Theatre fascinated Totò and he was on the stage by the time he was fifteen. His acting career, interrupted by the First World War, moved happily between stage and film, and his charisma and his brand of the seriously absurd carried him from one success to the next.
He had a complicated love life and a pedigree that by the end included a full paragraph of titles from two aristocratic fathers: one of them was adopted – the Marquis Francesco Maria Gagliardi Focas – and the other was his own father who did later admit the paternal link.
Totò’s life may have been remarkable, but what’s remembered in Naples and across Italy is his lopsided face and the huge range of his work. Sadly, outside the country’s borders, it seems he’s barely known at all.

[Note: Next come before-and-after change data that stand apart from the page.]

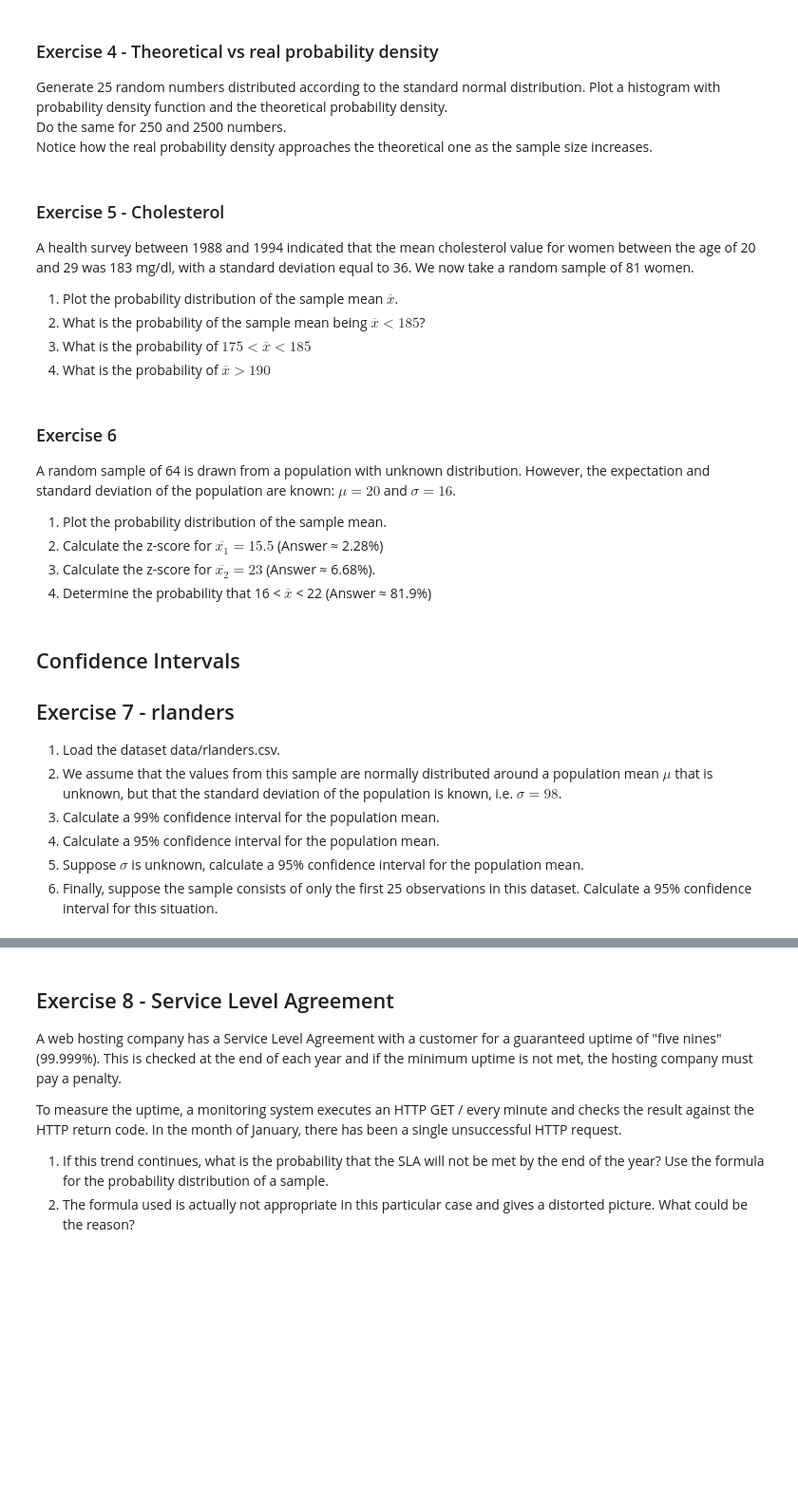
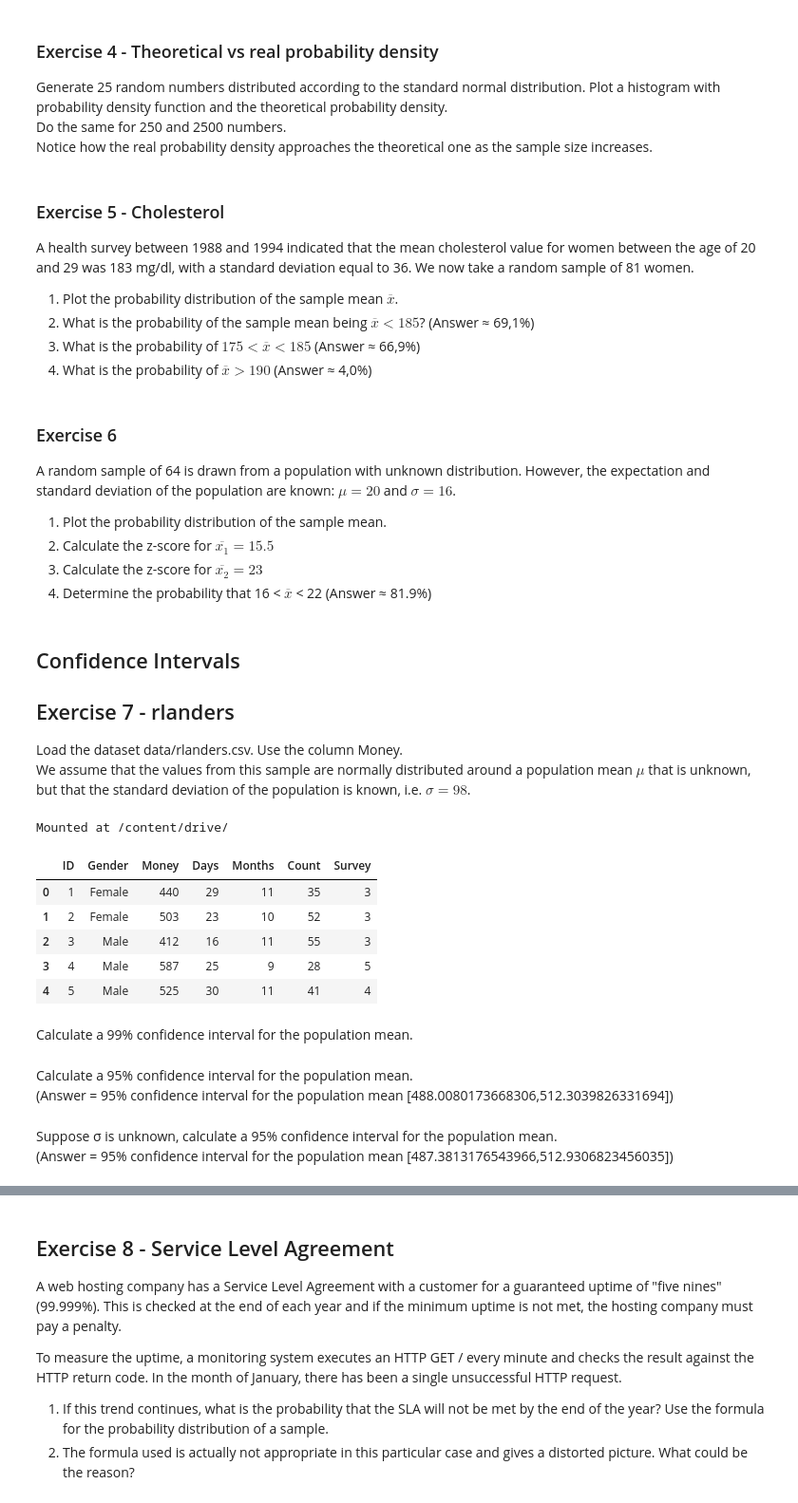
Before and after one commit to HoGentTIN/dsai-labs, a Jupyter notebook: 3-central-limit-testing/lab_3_01.ipynb, the cells around one changed output, grey strips where cells are left out. Shown at 95% size. Cells and saved outputs as stored; diff of their text form; code cells hidden in the pictures; blank space fills up the shorter version.

```diff
--- a/3-central-limit-testing/lab_3_01.ipynb
+++ b/3-central-limit-testing/lab_3_01.ipynb
@@ -64,24 +55,44 @@ Notice how the real probability density approaches the theoretical one as the sa
 A health survey between 1988 and 1994 indicated that the mean cholesterol value for women between the age of 20 and 29 was 183 mg/dl, with a standard deviation equal to 36. We now take a random sample of 81 women.
 
 1. Plot the probability distribution of the sample mean $\overline{x}$.
-2. What is the probability of the sample mean being $\overline{x} < 185$?
-3. What is the probability of $175 < \overline{x} < 185$
-4. What is the probability of $\overline{x} > 190$
+2. What is the probability of the sample mean being $\overline{x} < 185$? (Answer ≈ 69,1%)
+3. What is the probability of $175 < \overline{x} < 185$ (Answer ≈ 66,9%)
+4. What is the probability of $\overline{x} > 190$ (Answer ≈ 4,0%)
 # %% [markdown]
 ### Exercise 6
 A random sample of 64 is drawn from a population with unknown distribution. However, the expectation and standard deviation of the population are known: $\mu = 20$ and $\sigma = 16$.
 
 1. Plot the probability distribution of the sample mean.
-2. Calculate the z-score for $\overline{x_1} = 15.5$ (Answer ≈ 2.28%)
-3. Calculate the z-score for $\overline{x_2} = 23$ (Answer ≈ 6.68%).
+2. Calculate the z-score for $\overline{x_1} = 15.5$
+3. Calculate the z-score for $\overline{x_2} = 23$
 4. Determine the probability that 16 < $\overline{x}$ < 22 (Answer ≈ 81.9%)
 # %% [markdown]
 ## Confidence Intervals
 
 ## Exercise 7 - rlanders
-1. Load the dataset data/rlanders.csv.
-2. We assume that the values from this sample are normally distributed around a population mean $\mu$ that is unknown, but that the standard deviation of the population is known, i.e. $\sigma = 98$.
-3. Calculate a 99% confidence interval for the population mean.
-4. Calculate a 95% confidence interval for the population mean.
-5. Suppose $\sigma$ is unknown, calculate a 95% confidence interval for the population mean.
-6. Finally, suppose the sample consists of only the first 25 observations in this dataset. Calculate a 95% confidence interval for this situation.
+Load the dataset data/rlanders.csv. Use the column Money.
+We assume that the values from this sample are normally distributed around a population mean $\mu$ that is unknown, but that the standard deviation of the population is known, i.e. $\sigma = 98$.
+# %%
+from google.colab import drive
+drive.mount('/content/drive/')
+# %% [output]
+Mounted at /content/drive/
+# %%
+df = pd.read_csv('/content/drive/MyDrive/DS/data/rlanders.csv')
+# Show the first few records of the Data Frame
+df.head()
+# %% [output]
+|  | ID | Gender | Money | Days | Months | Count | Survey |
+| 0 | 1 | Female | 440 | 29 | 11 | 35 | 3 |
+| 1 | 2 | Female | 503 | 23 | 10 | 52 | 3 |
+| 2 | 3 | Male | 412 | 16 | 11 | 55 | 3 |
+| 3 | 4 | Male | 587 | 25 | 9 | 28 | 5 |
+| 4 | 5 | Male | 525 | 30 | 11 | 41 | 4 |
+# %% [markdown]
+Calculate a 99% confidence interval for the population mean.
+# %% [markdown]
+Calculate a 95% confidence interval for the population mean.
+(Answer = 95% confidence interval for the population mean [488.0080173668306,512.3039826331694])
+# %% [markdown]
+Suppose σ is unknown, calculate a 95% confidence interval for the population mean.
+(Answer = 95% confidence interval for the population mean [487.3813176543966,512.9306823456035])
```
Also changed, not shown: parts of 4 cells of this notebook.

From the tired building where Totò was born we have one last stop – the Palazzo dello Spagnolo.
It’s exactly as I imagined it, bright and beaming – a smile of a building – while its twin next door gapes in grey.
A family of artists, who live in one of the building’s large apartments, host us to a generous brunch.
It’s a breezy, cheerful occasion, full of promise, whilst below us the markets and the locals go about their business – just getting on with getting on.
With thanks to our excellent guide Stefania Russo: firstname.lastname@example.org. Click this link to reach Curiosity’s Facebook site.
Below are three YouTube links: the first, a Totò clip where he plays a general interrupted in his work by the news that he has been made redundant (a gentle ten minutes if you have them to spare); the second, a much shorter clip of Totò, the physical comic; and the third, a two-minute trailer for John Turturro’s film Passione that features the Palazzo dello Spagnolo.
Copyright Georgie Knaggs & The Phraser 2017